EXERCISE OBJECTIVE. The lines wanted are those in the data below that include "https".

Records from a data collection:
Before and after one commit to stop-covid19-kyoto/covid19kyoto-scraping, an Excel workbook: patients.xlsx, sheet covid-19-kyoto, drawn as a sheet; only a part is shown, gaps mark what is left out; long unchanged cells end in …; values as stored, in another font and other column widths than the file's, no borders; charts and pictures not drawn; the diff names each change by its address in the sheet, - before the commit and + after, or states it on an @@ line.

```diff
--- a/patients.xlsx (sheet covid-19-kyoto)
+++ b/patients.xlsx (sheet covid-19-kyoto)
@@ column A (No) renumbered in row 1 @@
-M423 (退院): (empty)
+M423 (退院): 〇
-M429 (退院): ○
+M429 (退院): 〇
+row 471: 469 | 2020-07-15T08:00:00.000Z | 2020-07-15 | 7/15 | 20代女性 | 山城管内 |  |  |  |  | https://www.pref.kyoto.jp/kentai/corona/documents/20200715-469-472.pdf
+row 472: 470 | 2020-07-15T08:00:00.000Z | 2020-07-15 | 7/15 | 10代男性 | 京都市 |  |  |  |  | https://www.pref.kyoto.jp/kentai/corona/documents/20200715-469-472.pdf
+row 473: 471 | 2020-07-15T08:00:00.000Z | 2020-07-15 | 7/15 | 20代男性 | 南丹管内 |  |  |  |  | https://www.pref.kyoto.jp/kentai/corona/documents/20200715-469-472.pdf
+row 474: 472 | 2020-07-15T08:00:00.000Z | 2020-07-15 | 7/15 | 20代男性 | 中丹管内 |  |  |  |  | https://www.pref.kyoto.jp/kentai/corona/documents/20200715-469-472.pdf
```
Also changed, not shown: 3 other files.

EXERCISE OUTPUT.
+row 471: 469 | 2020-07-15T08:00:00.000Z | 2020-07-15 | 7/15 | 20代女性 | 山城管内 |  |  |  |  | https://www.pref.kyoto.jp/kentai/corona/documents/20200715-469-472.pdf
+row 472: 470 | 2020-07-15T08:00:00.000Z | 2020-07-15 | 7/15 | 10代男性 | 京都市 |  |  |  |  | https://www.pref.kyoto.jp/kentai/corona/documents/20200715-469-472.pdf
+row 473: 471 | 2020-07-15T08:00:00.000Z | 2020-07-15 | 7/15 | 20代男性 | 南丹管内 |  |  |  |  | https://www.pref.kyoto.jp/kentai/corona/documents/20200715-469-472.pdf
+row 474: 472 | 2020-07-15T08:00:00.000Z | 2020-07-15 | 7/15 | 20代男性 | 中丹管内 |  |  |  |  | https://www.pref.kyoto.jp/kentai/corona/documents/20200715-469-472.pdf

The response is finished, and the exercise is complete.